Sen. Rand Paul is an articulate advocate for his views. But he’s wrong.
As a veteran, and as a governor who has supported Texas National Guard deployments to Iraq and Afghanistan, I can understand the emotions behind isolationism. Many people are tired of war, and the urge to pull back is a natural, human reaction. Unfortunately, we live in a world where isolationist policies would only endanger our national security even further.
That’s why it’s disheartening to hear fellow Republicans, such as Sen. Rand Paul (of Kentucky, suggest that our nation should ignore what’s happening in Iraq. The main problem with this argument is that it means ignoring the profound threat that the group now calling itself the Islamic State poses to the United States and the world.
In the Islamic State, which came to prominence in Syria and now controls ample territory, weapons and cash in both that country and Iraq, the world is confronting an even more radicalized version of Islamic extremism than Al-Qaida. This group is well-trained, technologically sophisticated and adept at recruitment, with thousands of people with European passports fighting on its side, as well as some Americans.
This represents a real threat to our national security — to which Paul seems curiously blind — because any of these passport carriers can simply buy a plane ticket and show up in the United States without even a visa. It’s particularly chilling when you consider that one American has already carried out a suicide bombing and a terrorist-trained European allegedly killed four at the Jewish Museum in Brussels.
Yet Paul still advocates inaction, going so far as to claim in commentary last month in the Wall Street Journal that President Ronald Reagan’s own doctrines would lead him to same conclusion.
But his analysis is wrong. Paul conveniently omitted Reagan’s long internationalist record of leading the world with moral and strategic clarity.
Unlike the noninterventionists of today, Reagan believed that our security and economic prosperity require persistent engagement and leadership abroad. He, like Eisenhower before him, refused to heed “the false prophets of living alone.”
Reagan identified Soviet communism as an existential threat to our national security and Western values, and he confronted this threat in every theater. Today, we count his many actions as critical to the ultimate defeat of the Soviet Union and the freeing of hundreds of millions from tyranny.
At the time, though, there were those who said that Reagan’s policies would push the Soviets to war. These voices instead promoted accommodation and timidity in the face of Soviet advancement as the surest path to peace. This, sadly, is the same policy of inaction that Paul advocates today.
In the face of the advancement of the Islamic State, Paul and others suggest the best approach to this 21st-century threat is to do next to nothing. I personally don’t believe in a wait-and-see foreign policy for the United States. Neither would Reagan.
Reagan led proudly from the front, not from behind, and when he drew a “red line,” the world knew exactly what that meant.
Paul is drawing his own red line along the water’s edge, creating a giant moat where superpowers can retire from the world.
We have seen President Obama draw his red lines, but the world knows by now that this is a rhetorical device or negotiating ploy rather than a promise of action.

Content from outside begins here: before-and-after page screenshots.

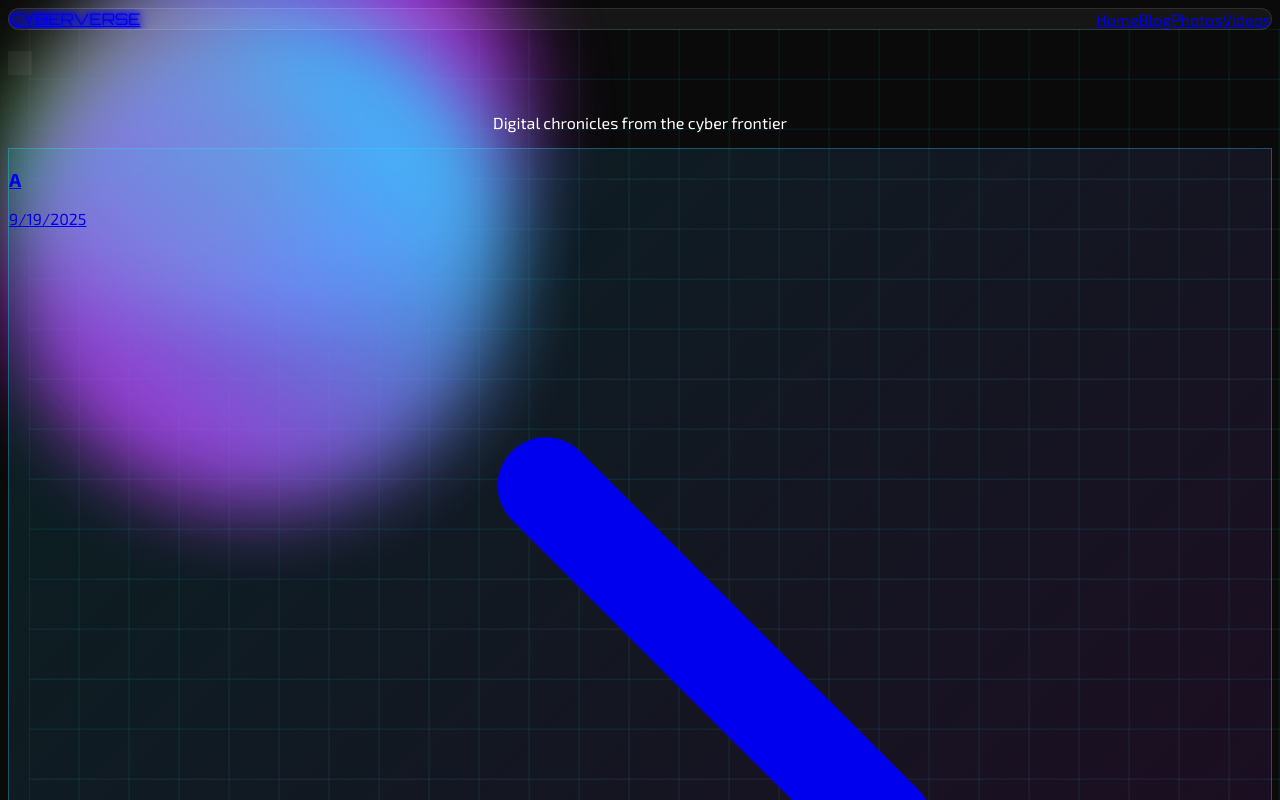
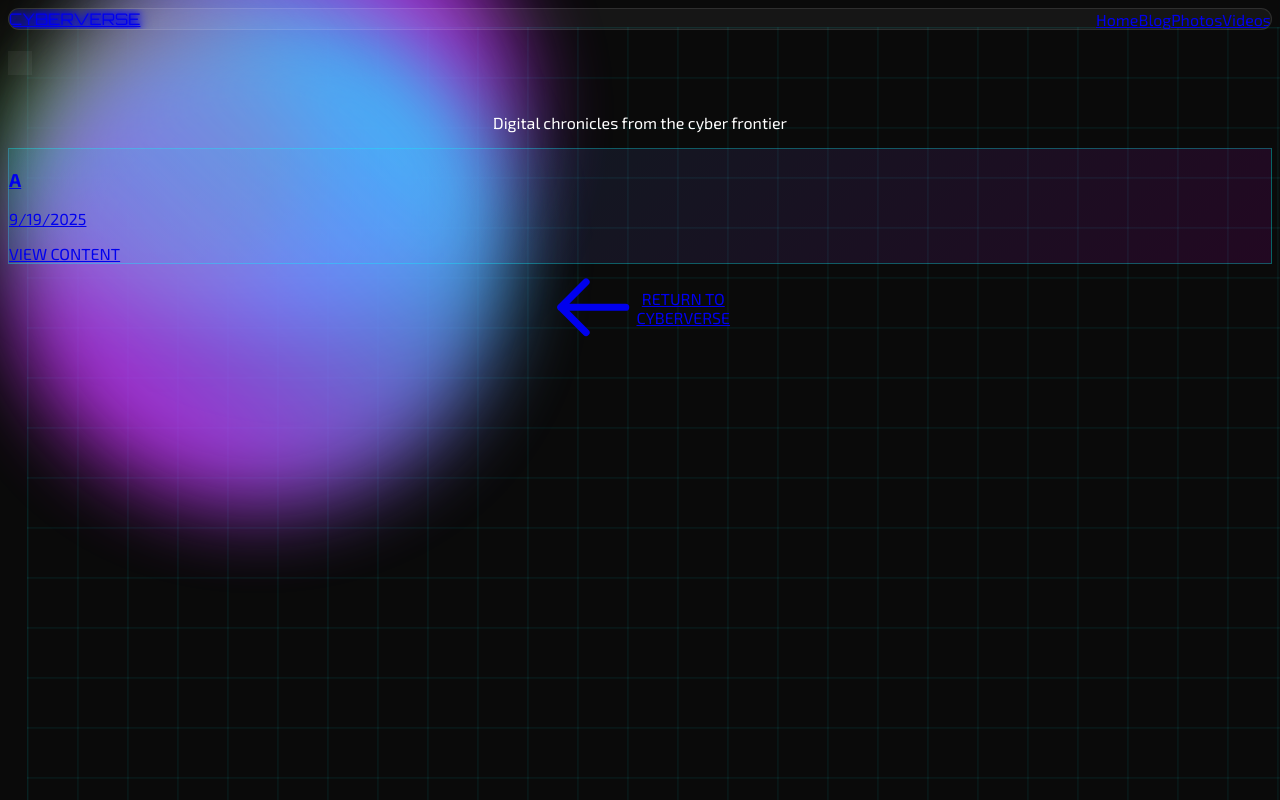
Before and after one commit to LouisCaiKM7/LouisCaiKM7.github.io, a Next.js app: page /blog in a window 1280 px wide. Shown: the top 800 px of the page. Built offline with nearby package versions, Linux system fonts and the light colour scheme.

Commit message:
appearance

```diff
--- a/src/app/[category]/page.tsx
+++ b/src/app/[category]/page.tsx
@@ -63,9 +63,6 @@ export default async function CategoryPage({ params }: Props) {
 
                   <div className="mt-4 flex items-center text-cyan-400 group-hover:text-white transition-colors duration-300">
                     <span className="text-sm font-semibold">VIEW CONTENT</span>
-                    <svg className="w-4 h-4 ml-2 transform group-hover:translate-x-2 transition-transform duration-300" fill="none" stroke="currentColor" viewBox="0 0 24 24">
-                      <path strokeLinecap="round" strokeLinejoin="round" strokeWidth={2} d="M9 5l7 7-7 7" />
-                    </svg>
                   </div>
                 </div>
               </div>
--- a/src/app/page.tsx
+++ b/src/app/page.tsx
@@ -64,9 +64,6 @@ export default async function Home() {
 
                 <div className="mt-6 flex items-center text-cyan-400 group-hover:text-white transition-colors duration-300">
                   <span className="text-sm font-semibold">ENTER MODULE</span>
-                  <svg className="w-4 h-4 ml-2 transform group-hover:translate-x-2 transition-transform duration-300" fill="none" stroke="currentColor" viewBox="0 0 24 24">
-                    <path strokeLinecap="round" strokeLinejoin="round" strokeWidth={2} d="M9 5l7 7-7 7" />
-                  </svg>
                 </div>
               </div>
             </Link>
```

This kind of confused leadership and passivity enabled groups such as the Islamic State to grow and play major roles in terror’s resurgence. It has also enabled Al-Qaida to regroup.
As a consequence, there are no good options in Iraq or Syria. The window to shape events for the better passed years ago. The lousy choices we face today are the price of failed leadership. Nonetheless, the president can and must do more with our military and intelligence communities to help cripple the Islamic State. Meaningful assistance can include intelligence, surveillance and reconnaissance sharing and airstrikes.
In the aftermath of the attacks of Sept. 11, 2001, many national-security leaders lamented the fact that more hadn’t been done to track down Osama bin Laden. In the Islamic State, we face what could be an even more sophisticated enemy. Who can doubt that other bin Ladens are lurking in the labs and training grounds of this group’s newly gained territory?
Viewed together, Obama’s policies have certainly led us to this dangerous point in Iraq and Syria, but Paul’s brand of isolationism (or whatever term he prefers) would compound the threat of terrorism even further.
Ignoring the growth of the Islamic State and events in Syria and Iraq will only ensure that the problem will fester and grow. The United States needs to take seriously the threat this presents to our nation.
Paul is an articulate advocate for his views, which are shared by many on the left and some on the right. But in today’s world, with today’s threats, we still cannot “take blind shelter across the sea, rushing to respond only after freedom is lost.” That was President Reagan’s warning. Sen. Paul would be wise to heed it.
The Opinion section is produced by the Editorial Department to foster discussion about key issues. The Editorial Board represents the institutional voice of the Star Tribune and operates independently of the newsroom.